The Starry Messenger
24 July 2019
2.5 out of 5.0 stars
Last Wednesday I was invited by a friend to join her for The Starry Messenger at the Wyndham’s Theatre. While it wasn’t on my radar as a play to catch, I was excited to see Matthew Broderick live on stage. We had front row seats as well, which is always a bonus.
The Starry Messenger follows the life of Mark Williams, an astronomer at New York City’s Planetarium who is dissatisfied with his life and career, having left his passion for exploring the universe’s secrets mostly behind to teach on a lower level than his qualifications. His lack-lustre family life and disconnect from his life in general make him somewhat dull and disinterested at first, but the chance meeting with Angela, a young mother with strong religious beliefs, spins his life out of control and plunges him into passion and drama that threatens to derail his very conviction and fundamental beliefs.
The play starts off a little slow, with Broderick playing the character of the aging professor in his signature style of a somewhat awkward dreamer. It’s not immediately clear what the play aims to achieve or what the actual story is supposed to be, as the plot drags on a bit and I found myself torn between finding the character of Mark incredibly boring and at the same time intriguing as he seems to hold himself back on a level that seems more suitable for the stereotype of a repressed Brit rather than a New Yorker. But there are enough laughs strewn throughout the first half to keep me interested.
The second half definitely picks up and kicks things into gear at a very different pace. Spinning into tragedy and drama and keeping the comedy very muted, it’s a rollercoaster ride for the heart that seems more suitable for a tv drama than the stage. Don’t get me wrong, it’s very well done, but at times seems a little overdrawn and too constructed. Mark’s marriage is held together loosely by a strong, intelligent wife who seems to wilfully ignore her husband’s many shortcomings, while he struggles to keep his life together while figuring out what he actually wants to do, in his career and his private relationships.
While Broderick does a great job with his character, aided by fantastic performances by Elizabeth McGovern and Rosalind Eleazar, the plot is just too soap opera to really work in a stage play. It lacks depth and development in so many moments that would have been perfect for it.
Still, it is entertaining and emotional, funny and thought provoking.

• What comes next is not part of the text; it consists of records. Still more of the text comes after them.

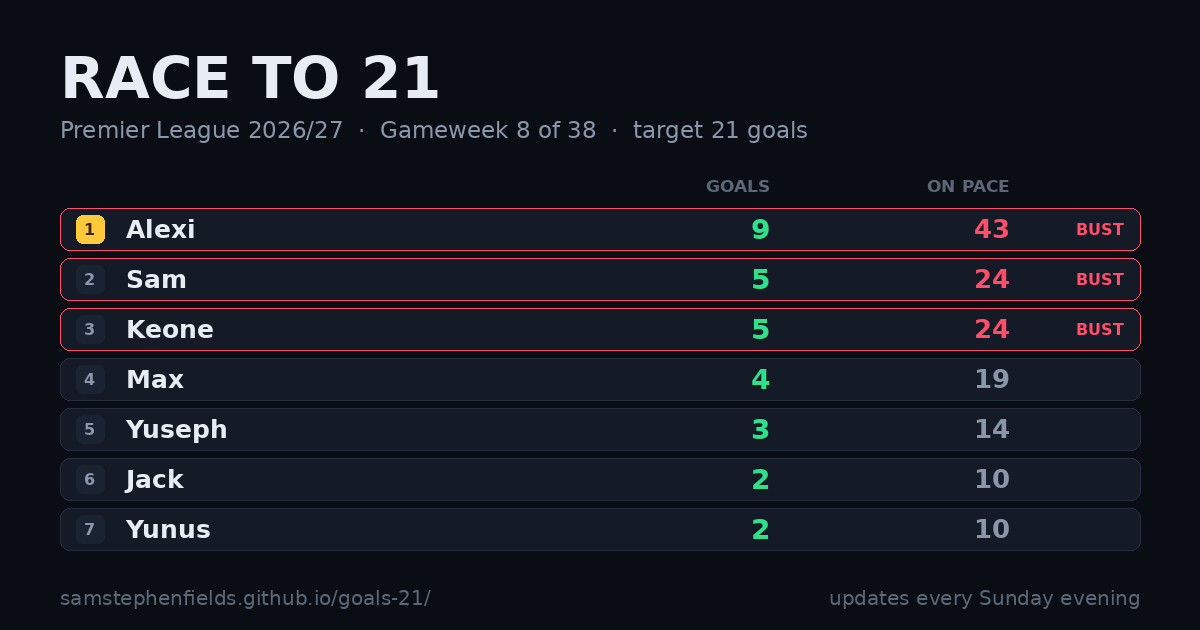
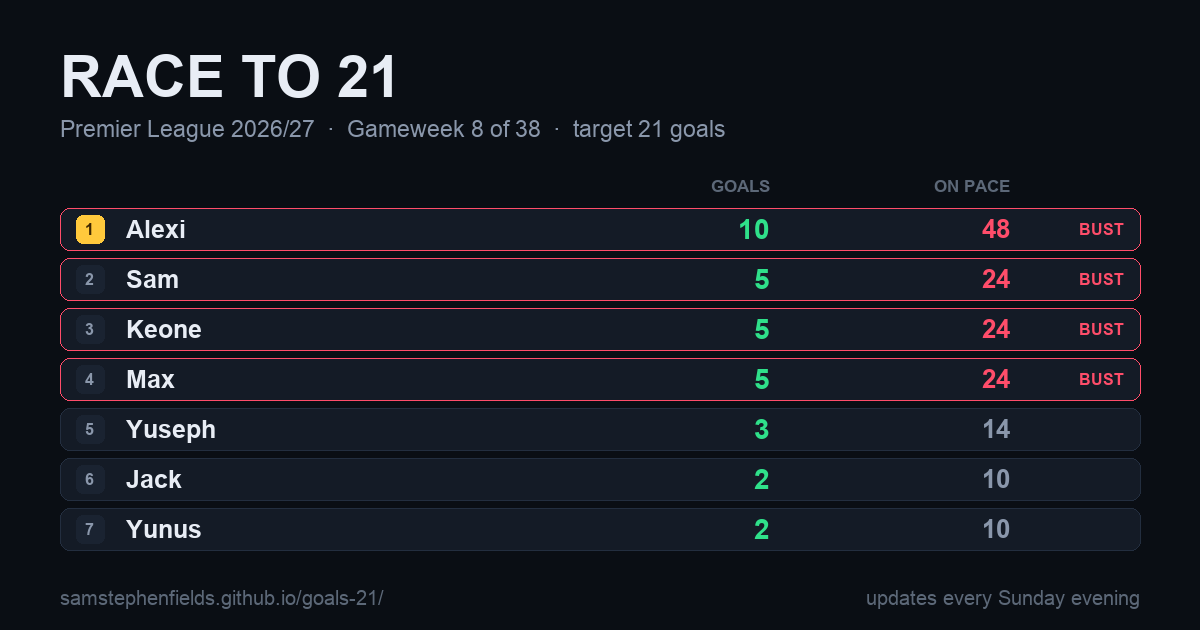
State the real rule, and rank by it
The heading promised the first to land exactly 21, which was never the
game. It is closest to 21 at the end of the season without going over.

That correction reached the ranking too. Both tables sorted by distance
from 21 in either direction, which put someone three over above someone
four under — on the stated rule the first is out and the second is not.
Nearest from below now leads, and anyone past the line sorts below
everyone still in it. Since goals only accumulate, going over cannot be
undone, so a bust card now reads "no way back".

The footer credits where xG comes from: the per-player records in the
same Premier League feed, which is a different endpoint from the season
totals already linked.

diff --git a/index.html b/index.html
@@ -9,7 +9,7 @@
 <meta name="description" content="Four players. Twenty-one goals. The 2026/27 Premier League sweepstake.">
 <!-- og:start --><!-- rewritten by scripts/make_og.py; edit there, not here -->
 <meta property="og:title" content="Race to 21">
-<meta property="og:description" content="Gameweek 8 — Alexi leads on 9, on pace for 43. Four players each, target 21.">
+<meta property="og:description" content="Gameweek 8 — Alexi leads on 10, on pace for 48. Four players each, target 21.">
 <meta property="og:type" content="website">
 <meta property="og:url" content="https://samstephenfields.github.io/goals-21/">
 <meta property="og:image" content="https://samstephenfields.github.io/goals-21/og.png?gw=9">
@@ -263,7 +263,7 @@
   <header>
     <div class="kicker">⚽ Premier League <span id="season">2026/27</span></div>
     <h1>Race to 21</h1>
-    <p class="sub">Four players each. First to land <b>exactly 21</b> goals takes it.</p>
+    <p class="sub">Four players each. Closest to <b>21</b> at the end of the season wins — go over and you’re out for good.</p>
     <div class="meta" id="meta"></div>
   </header>
   <div class="views" role="group" aria-label="Table view">
@@ -274,7 +274,7 @@
   <main id="app"><div class="state">Loading the latest goals…</div></main>
   <section id="chart" class="chart" hidden></section>
   <footer>
-    Goals from the official <a id="feed" href="https://fantasy.premierleague.com/api/bootstrap-static/" target="_blank" rel="noopener">Premier League data feed</a> · own goals not counted<br>
+    Goals and <a id="xgfeed" href="https://fantasy.premierleague.com/api/element-summary/40/" target="_blank" rel="noopener" title="Expected goals, match by match, from each player’s record in the same feed">xG</a> from the official <a id="feed" href="https://fantasy.premierleague.com/api/bootstrap-static/" target="_blank" rel="noopener">Premier League data feed</a> · own goals not counted<br>
     Browse the <a href="https://www.premierleague.com/stats/top/players/goals" target="_blank" rel="noopener">full Premier League scorer list</a><br>
     Updates automatically every Sunday evening, once the day’s matches are done
   </footer>
@@ -487,6 +487,7 @@ function render(d) {
   DATA = d;
   document.getElementById('season').textContent = d.season;
   if (d.sourceUrl) document.getElementById('feed').href = d.sourceUrl;
+  if (d.xgSourceUrl) document.getElementById('xgfeed').href = d.xgSourceUrl;
 
   const when = new Date(d.generated).toLocaleString('en-GB', {
     day: 'numeric', month: 'short', hour: '2-digit', minute: '2-digit', timeZone: 'Europe/London'
@@ -517,9 +518,14 @@ function luck(goals, xg) {
 
 function paint(d) {
   const pace = VIEW === 'pace';
+  // Same rule as the server uses for the live table: nearest to the target from
+  // below, with anyone past it sorted out of contention.
+  const standing = v => [v > d.target ? 1 : 0, v > d.target ? v : -v];
   const people = pace
-    ? [...d.people].sort((a, b) =>
-        Math.abs(a.projectedRemaining) - Math.abs(b.projectedRemaining) || a.projected - b.projected)
+    ? [...d.people].sort((a, b) => {
+        const [ab, av] = standing(a.projected ?? 0), [bb, bv] = standing(b.projected ?? 0);
+        return ab - bb || av - bv;
+      })
     : d.people;
 
   document.getElementById('paceNote').textContent = pace
@@ -534,7 +540,7 @@ function paint(d) {
     const lead  = rank === 1 && value > 0 && !bust;
     const pct   = Math.min(100, (value / d.target) * 100);
 
-    const togo = bust ? `<b>${value - d.target}</b> over the line`
+    const togo = bust ? `<b>${value - d.target}</b> over — no way back`
                : hit ? 'On the number 🎯'
                : `<b>${d.target - value}</b> to go`;
 

diff --git a/scripts/update.py b/scripts/update.py
@@ -191,8 +191,13 @@ def main():
             "bust": total > picks["target"],
         })
 
-    # Closest to the target first; if level, fewer goals leads (still climbing).
-    people.sort(key=lambda p: (abs(p["remaining"]), p["total"]))
+    # Closest to the target without passing it. Going over is terminal -- goals
+    # only accumulate -- so anyone bust sorts below everyone still in it.
+    def standing(total):
+        over = total > picks["target"]
+        return (1 if over else 0, total if over else -total)
+
+    people.sort(key=lambda p: standing(p["total"]))
     for i, p in enumerate(people):
         p["rank"] = i + 1
 
@@ -208,6 +213,7 @@ def main():
         "totalGameweeks": len(data["events"]),
         "source": "Premier League Fantasy API",
         "sourceUrl": API,
+        "xgSourceUrl": PLAYER_API % 40,
         "clubs": picks["clubs"],
         "people": people,
     }

diff --git a/README.md b/README.md
@@ -1,7 +1,9 @@
 # Race to 21
 
 A scoreboard for a Premier League sweepstake: everyone picks four players, and
-the aim is for their combined 2026/27 league goals to total exactly **21**.
+whoever's combined 2026/27 league goals finish **closest to 21 without going
+over** wins. Goals only accumulate, so passing 21 is terminal — the table sorts
+anyone bust below everyone still in it.
 
 **Live page:** https://samstephenfields.github.io/goals-21/
 
@@ -41,8 +43,9 @@ extra scripting. Team news from the feed shows as an INJ, DOUBT or SUSP flag on
 the player's row.
 
 **Now / On pace** switches the table between goals scored and a naive
-extrapolation over all 38 gameweeks. It reorders the board, because leading on
-goals and being on course for exactly 21 are very different things.
+extrapolation over all 38 gameweeks. Both views rank by the same rule — nearest
+to 21 from below, bust last — so the pace view can show someone leading on goals
+sitting bottom, because their pace takes them past the line.
 
 **The season chart** plots each person's cumulative goals gameweek by gameweek
 against the target line. The curves are rebuilt from the per-match data on every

Though it seems to fall apart on the edges at times and needs some work to be more cohesive. It’s decent entertainment with strong actors taking the lead that explores human connection and tragedy, wrapped in good comedy.